To some, the spade can look like an intimidating device for a horse. However, horseman and clinician Richard Winters explains that the bit is actually not as severe as some might assume. But that doesn’t mean that it is designed for young or inexperienced horses.
“There’s no way to use this successfully unless you have really invested the time to get your horse broke,” says Winters, who is based in Weatherford, Texas. “He’s got to have a good understanding of how the bit connects his face, through his body and down to his feet. It is designed to be used strictly one-handed.”
For those who follow the West Coast, vaquero tradition of training horses, the spade bit represents the crowing achievement of a finished bridle horse, one that knows how to pack his head, neck-rein and respond to the slightest of cues. The spade is often referred to as a signal bit because its tall port, roller, braces and multiple joints send messages to the horse and give the horse time to respond before pressure is applied.
“As you pick up the reins, the horse feels this spade move away from his tongue, and if you keep pulling it’s going to contact his palate,” Winters says. “The braces give the horse a little more surface area on his tongue. It’s a big ol’ heavy bit, so you want him to be able to hold it so it’s not bouncing around in his mouth.”
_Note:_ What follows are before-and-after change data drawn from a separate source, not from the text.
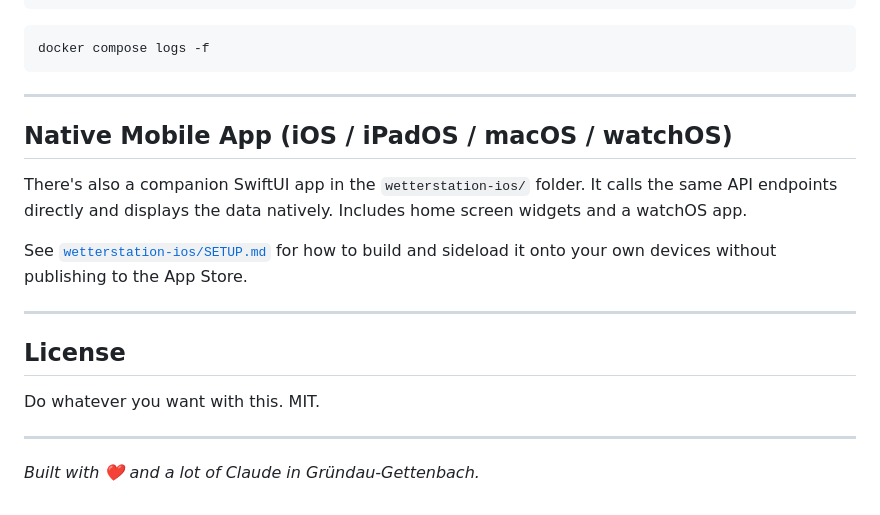
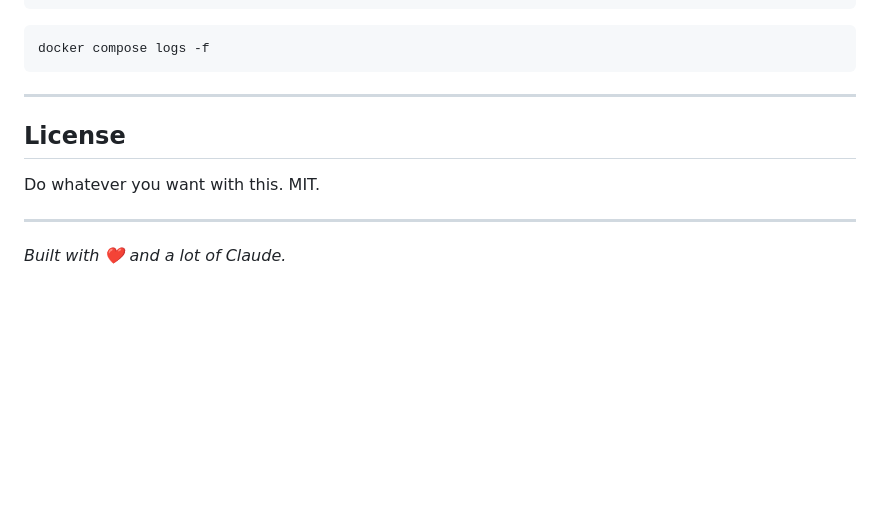
Before and after one commit to 0xvisualiris/weather-dashboard, a Markdown page: README.md, the part around the change. Drawn GitHub-style; blank space fills up the shorter version.

````diff
--- a/README.md
+++ b/README.md
@@ -182,15 +182,6 @@ Useful for debugging. Every Ecowitt push and DWD API call is logged:
 ```bash
 docker compose logs -f
 ```
-
----
-
-## Native Mobile App (iOS / iPadOS / macOS / watchOS)
-
-There's also a companion SwiftUI app in the `wetterstation-ios/` folder. It calls the same API endpoints directly and displays the data natively. Includes home screen widgets and a watchOS app.
-
-See [`wetterstation-ios/SETUP.md`](wetterstation-ios/SETUP.md) for how to build and sideload it onto your own devices without publishing to the App Store.
-
 ---
 
 ## License
@@ -199,4 +190,4 @@ Do whatever you want with this. MIT.
 
 ---
 
-*Built with ❤️ and a lot of Claude in Gründau-Gettenbach.*
+*Built with ❤️ and a lot of Claude.*
````
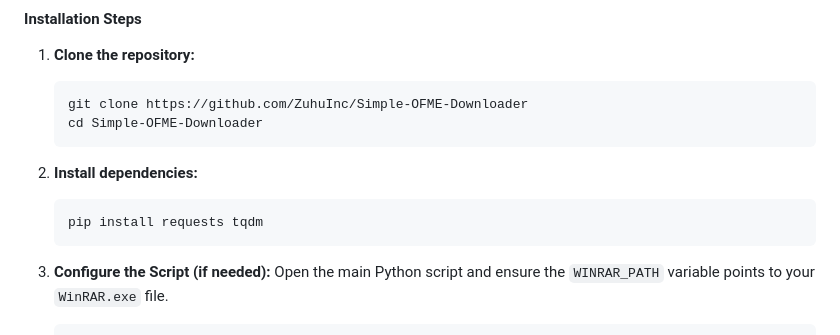
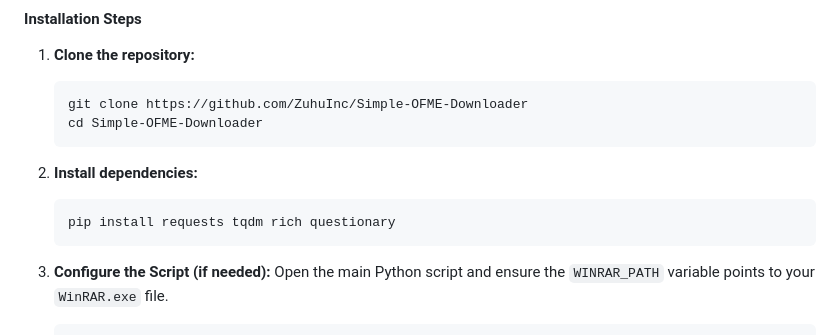
Before and after one commit to ZuhuInc/Simple-OFME-Downloader-LIB, a Markdown page: README.md, the part around one of its changes. GitHub-like rendering; folded sections open.

Commit message:
Update README
Updated:
- Running from Source
- A Visual Guide
- Libraries Used

````diff
--- a/README.md
+++ b/README.md
@@ -41,7 +41,7 @@ A command-line utility designed to automate the process of downloading and extra
 
 2.  **Install dependencies:**
     ```bash
-    pip install requests tqdm
+    pip install requests tqdm rich questionary
     ```
 
 3.  **Configure the Script (if needed):**
````
Also changed, not shown: other parts of README.md (+5 -5 lines).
Winters adds that the roller helps encourage the horse to salivate and keep his mouth supple. And considering the mouthpiece design, with a bar, braces and spade, the many points of contact lessen the pressure of any one part, making it less likely to inflict pain than many bits with a simpler design.
“Riding in this bit means that you have not taken any shortcuts and you have developed a horse with all the time it takes to carry this sophisticated piece of equipment,” Winters says. “It demonstrates that you have created something of great value—a true bridle horse.”
Richard Winters shares his insight on bits in Western Horseman magazine, in a series titled “Bit Basics.” He discusses the spade in the May 2020 issue.